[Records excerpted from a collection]
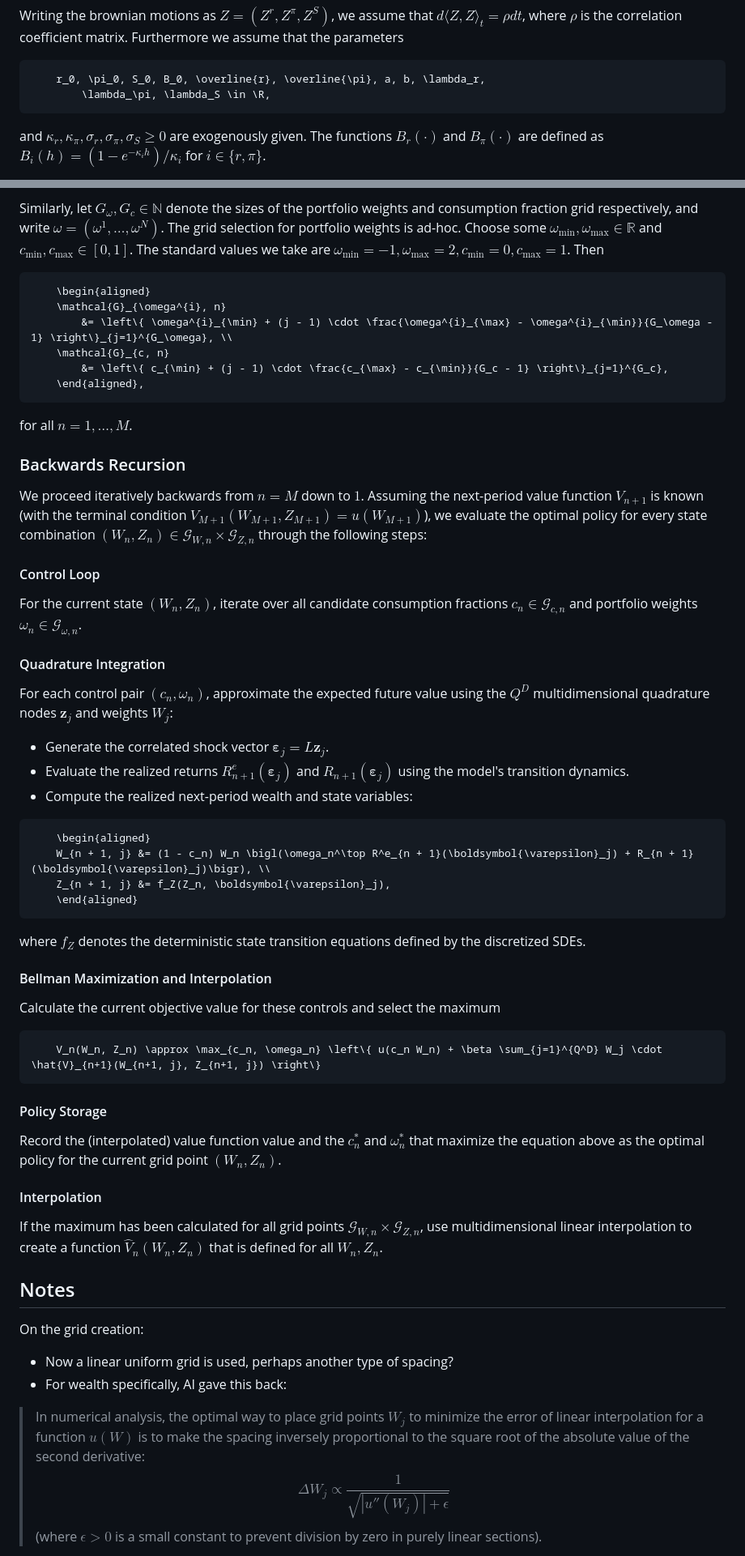
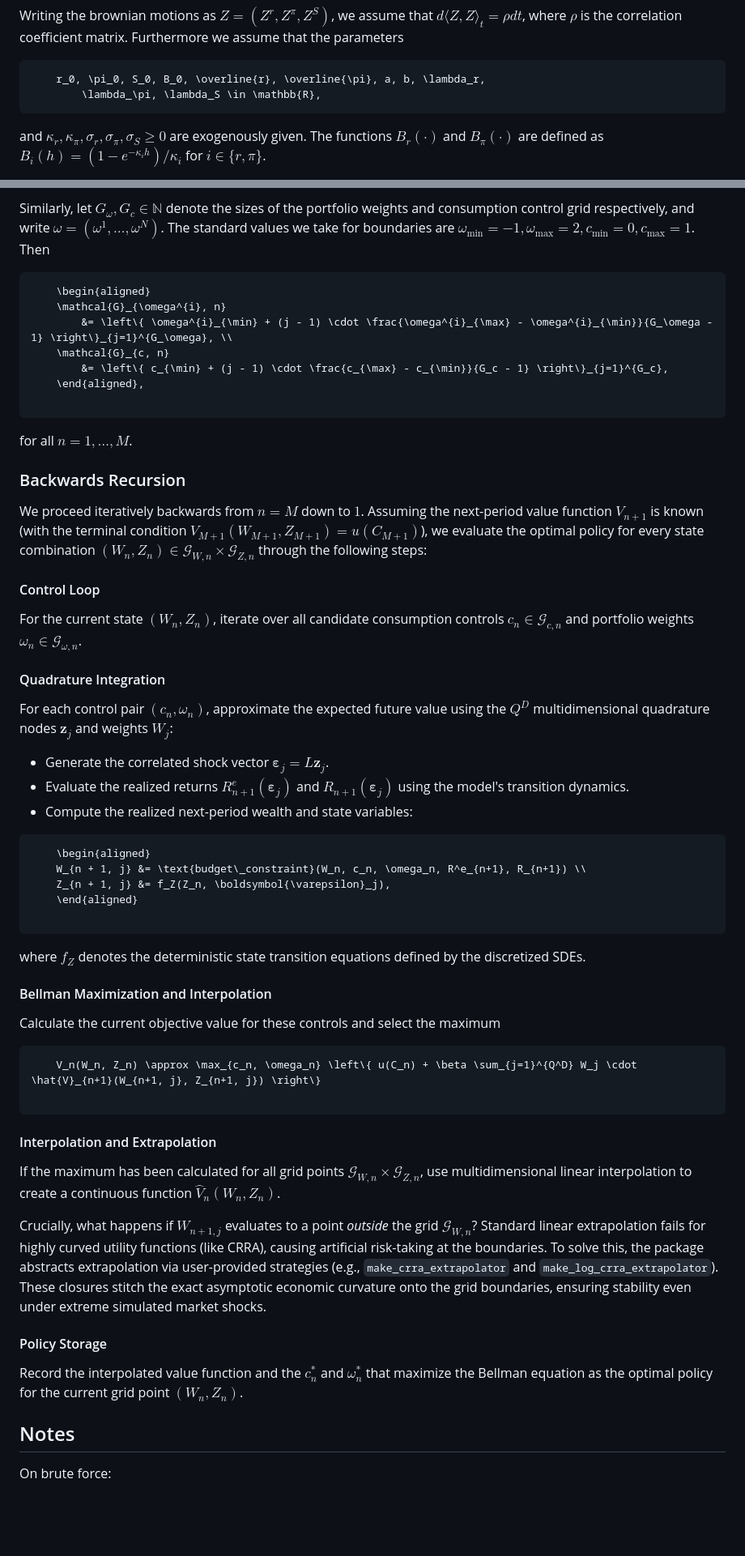
Before and after one commit to sliemelela/BruteForceAllocationSolver.jl, a Markdown page: docs/src/theory.md, 2 parts joined by grey strips. Shown at 81% size. Rendered like a GitHub page; blank space fills up the shorter version.

Commit message:
Adjust theory documentation

````diff
--- a/docs/src/theory.md
+++ b/docs/src/theory.md
@@ -96,7 +110,7 @@ we assume that $d \langle Z, Z \rangle_t = \rho d t$, where $\rho$ is the correl
 Furthermore we assume that the parameters
 ```math
     r_0, \pi_0, S_0, B_0, \overline{r}, \overline{\pi}, a, b, \lambda_r,
-        \lambda_\pi, \lambda_S \in \R,
+        \lambda_\pi, \lambda_S \in \mathbb{R},
 ```
 and $\kappa_r, \kappa_\pi, \sigma_r, \sigma_\pi, \sigma_S \geq 0$ are exogenously given.
 The functions $B_r(\cdot)$ and $B_\pi(\cdot)$ are defined as
@@ -360,9 +393,8 @@ R_{n+1, j} = \exp\left( (\mu(Z_n) - \frac{1}{2}\sigma^2) \Delta t + \sigma \sqrt
 Similarly, let $G_\omega, G_c \in \mathbb{N}$ denote the sizes of the portfolio weights and
-consumption fraction grid respectively, and write $\omega = (\omega^1, \ldots, \omega^N)$.
-The grid selection for portfolio weights is ad-hoc.
-Choose some $\omega_{\min}, \omega_{\max} \in \mathbb{R}$ and $c_{\min}, c_{\max} \in [0,1]$.
-The standard values we take are $\omega_{\min} = -1, \omega_{\max}=2, c_{\min} = 0, c_{\max} = 1$.
+consumption control grid respectively, and write $\omega = (\omega^1, \ldots, \omega^N)$.
+The standard values we take for boundaries are $\omega_{\min} = -1, \omega_{\max}=2, c_{\min} = 0, c_{\max} = 1$.
 Then
+
 ```math
     \begin{aligned}
     \mathcal{G}_{\omega^{i}, n}
@@ -370,58 +402,65 @@ Then
     \mathcal{G}_{c, n}
         &= \left\{ c_{\min} + (j - 1) \cdot \frac{c_{\max} - c_{\min}}{G_c - 1} \right\}_{j=1}^{G_c},
     \end{aligned},
+
 ```
+
 for all $n = 1, \ldots, M$.
 
+### Backwards Recursion
 
-
-### Backwards Recursion
 We proceed iteratively backwards from $n = M$ down to $1$.
 Assuming the next-period value function $V_{n+1}$ is known
-(with the terminal condition $V_{M+1}(W_{M+1}, Z_{M+1}) = u(W_{M+1})$),
+(with the terminal condition $V_{M+1}(W_{M+1}, Z_{M+1}) = u(C_{M+1})$),
 we evaluate the optimal policy for every state combination
 $(W_n, Z_n) \in \mathcal{G}_{W, n} \times \mathcal{G}_{Z, n}$ through the following steps:
 
 #### Control Loop
-For the current state $(W_n, Z_n)$, iterate over all candidate consumption fractions
+
+For the current state $(W_n, Z_n)$, iterate over all candidate consumption controls
 $c_n \in \mathcal{G}_{c, n}$ and portfolio weights $\omega_n \in \mathcal{G}_{\omega, n}$.
 
 #### Quadrature Integration
+
 For each control pair $(c_n, \omega_n)$, approximate the expected future value using the
 $Q^D$ multidimensional quadrature nodes $\boldsymbol{z}_j$ and weights $W_j$:
-- Generate the correlated shock vector $\boldsymbol{\varepsilon}_j = L \boldsymbol{z}_j$.
-- Evaluate the realized returns $R^e_{n+1}(\boldsymbol{\varepsilon}_j)$ and
-    $R_{n+1}(\boldsymbol{\varepsilon}_j)$ using the model's transition dynamics.
-- Compute the realized next-period wealth and state variables:
+
+* Generate the correlated shock vector $\boldsymbol{\varepsilon}_j = L \boldsymbol{z}_j$.
+* Evaluate the realized returns $R^e_{n+1}(\boldsymbol{\varepsilon}_j)$ and
+$R_{n+1}(\boldsymbol{\varepsilon}_j)$ using the model's transition dynamics.
+* Compute the realized next-period wealth and state variables:
+
 ```math
     \begin{aligned}
-    W_{n + 1, j} &= (1 - c_n) W_n \bigl(\omega_n^\top R^e_{n + 1}(\boldsymbol{\varepsilon}_j) + R_{n + 1}(\boldsymbol{\varepsilon}_j)\bigr), \\
+    W_{n + 1, j} &= \text{budget\_constraint}(W_n, c_n, \omega_n, R^e_{n+1}, R_{n+1}) \\
     Z_{n + 1, j} &= f_Z(Z_n, \boldsymbol{\varepsilon}_j),
     \end{aligned}
+
 ```
+
 where $f_Z$ denotes the deterministic state transition equations defined by the discretized SDEs.
 
 #### Bellman Maximization and Interpolation
+
 Calculate the current objective value for these controls and select the maximum
+
 ```math
-    V_n(W_n, Z_n) \approx \max_{c_n, \omega_n} \left\{ u(c_n W_n) + \beta \sum_{j=1}^{Q^D} W_j \cdot \hat{V}_{n+1}(W_{n+1, j}, Z_{n+1, j}) \right\}
+    V_n(W_n, Z_n) \approx \max_{c_n, \omega_n} \left\{ u(C_n) + \beta \sum_{j=1}^{Q^D} W_j \cdot \hat{V}_{n+1}(W_{n+1, j}, Z_{n+1, j}) \right\}
+
 ```
 
+#### Interpolation and Extrapolation
+
+If the maximum has been calculated for all grid points $\mathcal{G}_{W, n} \times \mathcal{G}_{Z, n}$, use multidimensional linear interpolation to create a continuous function $\hat{V}_{n}(W_{n}, Z_{n})$.
+
+Crucially, what happens if $W_{n+1, j}$ evaluates to a point *outside* the grid $\mathcal{G}_{W, n}$? Standard linear extrapolation fails for highly curved utility functions (like CRRA), causing artificial risk-taking at the boundaries. To solve this, the package abstracts extrapolation via user-provided strategies (e.g., `make_crra_extrapolator` and `make_log_crra_extrapolator`). These closures stitch the exact asymptotic economic curvature onto the grid boundaries, ensuring stability even under extreme simulated market shocks.
 
 #### Policy Storage
-Record the (interpolated) value function value and the $c_n^*$ and $\omega_n^*$
-that maximize the equation above as the optimal policy for the
-current grid point $(W_n, Z_n)$.
 
-#### Interpolation
-If the maximum has been calculated for all
-grid points $\mathcal{G}_{W, n} \times \mathcal{G}_{Z, n}$,
-use multidimensional linear interpolation to create a function $\hat{V}_{n}(W_{n}, Z_{n})$
-that is defined for all $W_n, Z_n$.
+Record the interpolated value function and the $c_n^*$ and $\omega_n^*$
+that maximize the Bellman equation as the optimal policy for the current grid point $(W_n, Z_n)$.
+
 ## Notes
 
-On the grid creation:
-- Now a linear uniform grid is used, perhaps another type of spacing?
-- For wealth specifically, AI gave this back:
->In numerical analysis, the optimal way to place grid points $W_j$ to minimize the error of linear interpolation for a function $u(W)$ is to make the spacing inversely proportional to the square root of the absolute value of the second derivative:$$\Delta W_j \propto \frac{1}{\sqrt{|u''(W_j)| + \epsilon}}$$(where $\epsilon > 0$ is a small constant to prevent division by zero in purely linear sections).
+On brute force:
 
````
Also changed, not shown: other parts of docs/src/theory.md (+86 -68 lines).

Exercise prompt - Search the entries for the word "that" and gather every line where it appears.

Result of the exercise -
@@ -96,7 +110,7 @@ we assume that $d \langle Z, Z \rangle_t = \rho d t$, where $\rho$ is the correl
 Furthermore we assume that the parameters
-that maximize the equation above as the optimal policy for the
-that is defined for all $W_n, Z_n$.
+that maximize the Bellman equation as the optimal policy for the current grid point $(W_n, Z_n)$.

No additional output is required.